The Fed’s Got a Choice

January 13, 2023

A soft landing is possible.

The Roosevelt Rundown features our top stories of the week.

Labor Market Strength Is No Justification for a Recession

This week’s Consumer Price Index (CPI) release offers the latest evidence that inflation is declining.

For the Federal Reserve, it should also strengthen the case for patience in its approach to inflation.

“Whether the labor market converges to one that is still strong and works for everyday people . . . is in the hands of the Fed,” Roosevelt’s Justin Bloesch and Mike Konczal argue in a new blog post.

“With measures of labor demand cooling and key sectors catching up in supply, the Fed has a choice: They can allow for a wait-and-see period that lets a soft landing materialize, or they can insist that unemployment must go up to crush inflation, introducing the risk of a serious recession.”

Read on for four reasons to be optimistic about a soft landing.


The Noncompete Ban, and What’s Next

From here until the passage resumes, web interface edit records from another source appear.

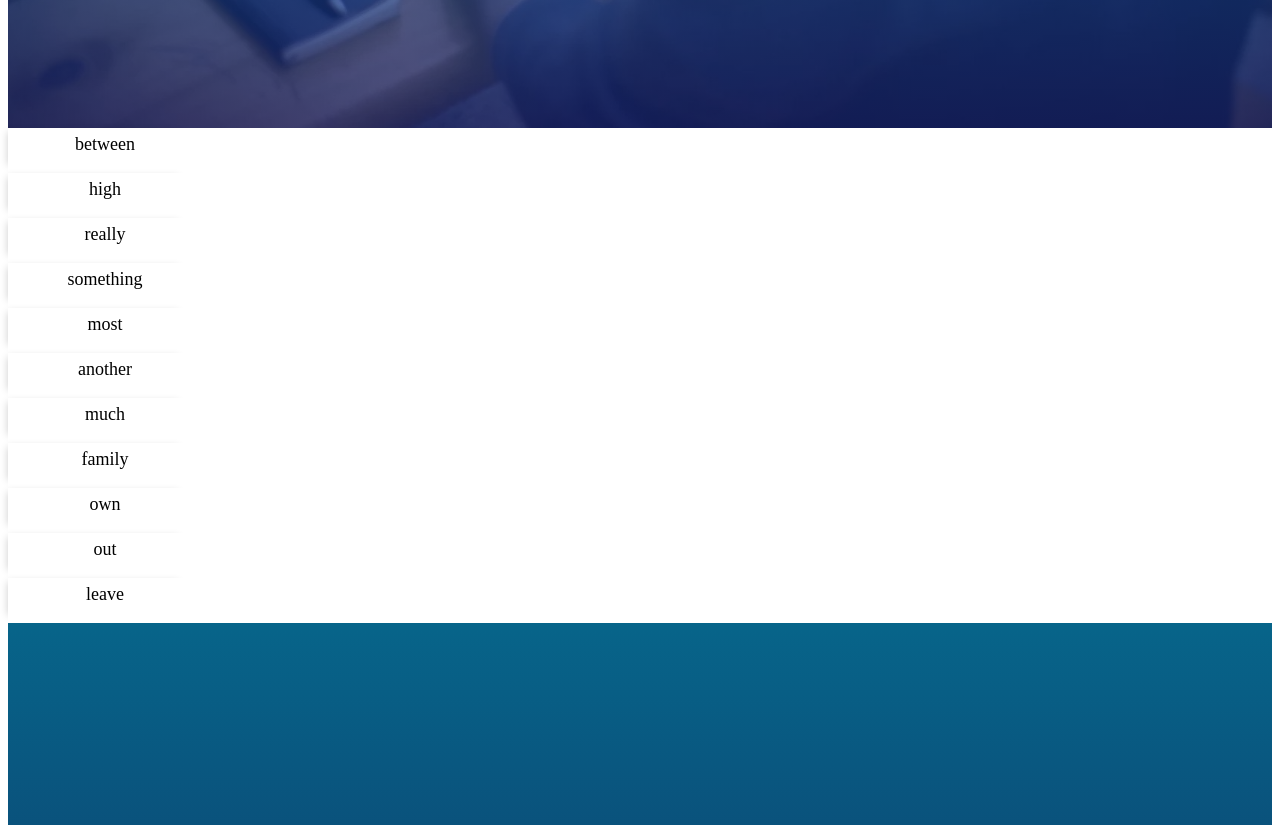
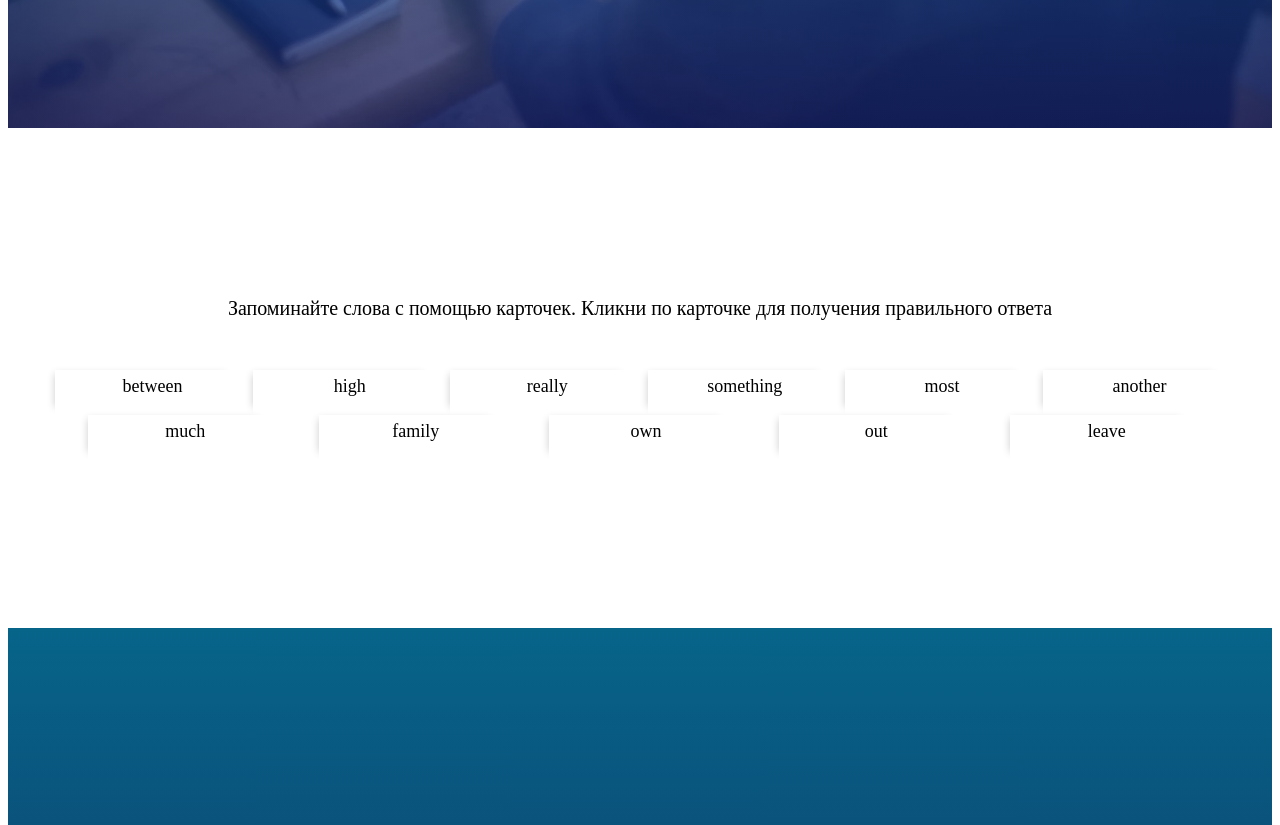
Before and after one commit to iRootPro/ZarM, a React (Create React App) app: page / in a window 1280 px wide. Shown: the part 680-1505 px from the top of the page. Built offline with nearby package versions, Linux system fonts and the light colour scheme.

Commit message:
component CardLists and redisign cards list

```diff
--- a/src/App.tsx
+++ b/src/App.tsx
@@ -5,6 +5,7 @@ import FooterBlock from "./components/FooterBlock/FooterBlock";
 import Header from "./components/Header/Header";
 import Paragraph from "./components/Paragraph/Paragraph";
 import Card from "./components/Card/Card";
+import CardsList from "./components/CardsList/CardsList";
 
 const App = () => {
     return (
@@ -14,7 +15,7 @@ const App = () => {
                 <Paragraph>Воспользуйтесь карточками для запоминания и пополнения активныйх словарных
                     запасов</Paragraph>
             </HeaderBlock>
-            {wordsList.map(({eng, rus}, index) => <Card key={index} eng={eng} rus={rus}/>)}
+            <CardsList/>
             <ContentBlock
                 title="Тренируй память!"
                 description="Тебе будут даны карточки со словами, ты должен их выучить путем повторения."
--- /dev/null
+++ b/src/components/CardsList/CardsList.module.css
@@ -0,0 +1,22 @@
+
+.wrapper {
+    display: flex;
+    flex-direction: column;
+    justify-content: center;
+    align-items: center;
+    height: 500px;
+}
+
+.description {
+    font-size: 20px;
+    color: black;
+    padding-bottom: 50px;
+}
+.cardLists {
+    width: 1200px;
+    display: flex;
+    flex-direction: row;
+    flex-wrap: wrap;
+    justify-content: space-evenly;
+    align-items: center;
+}
--- /dev/null
+++ b/src/components/CardsList/CardsList.tsx
@@ -0,0 +1,20 @@
+import React from 'react';
+import Card from "../Card/Card";
+import {wordsList} from "../../App";
+import style from "./CardsList.module.css"
+
+const CardsList = () => {
+    return (
+        <div className={style.wrapper}>
+            <span className={style.description}>
+                Запоминайте слова с помощью карточек. Кликни по карточке для получения правильного ответа
+            </span>
+            <div className={style.cardLists}>
+                {wordsList.map(({eng, rus}, index) => <Card key={index} eng={eng} rus={rus}/>)}
+            </div>
+        </div>
+
+    );
+};
+
+export default CardsList;
```
Also changed, not shown: 1 other file (tests, documents, lock files or other folders).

The Federal Trade Commission’s proposal last week to ban noncompete agreements is a major win for American workers and innovation

And it could be a pivotal step toward a whole-of-government approach to worker power.

“To meaningfully build worker voice and curb corporate concentration, the Biden administration cannot stop here,” Roosevelt’s Trisha Maharaj writes.

“It must call upon the full force of government to respond to the ongoing decline in worker power in the labor market.”

Read more in “Banning Noncompetes: A Groundbreaking Step for Worker Power, and What Must Come Next.”


What We’re Reading

How Progressives Found Their Way to Real Power in Biden’s Washington [feat. Roosevelt’s Felicia Wong]Washington Post

The Impending Debt Ceiling Collision of 2023—and How Biden Can Avoid It—Explained [feat. Roosevelt’s Mike Konczal] – Vox

20 Essential Black History Books That Belong on Everyone’s TBR List [feat. Roosevelt fellow Mehrsa Baradaran]Cosmopolitan

The New Political EconomyWashington Monthly 

As Infrastructure Money Lands, the Job Dividends BeginNew York Times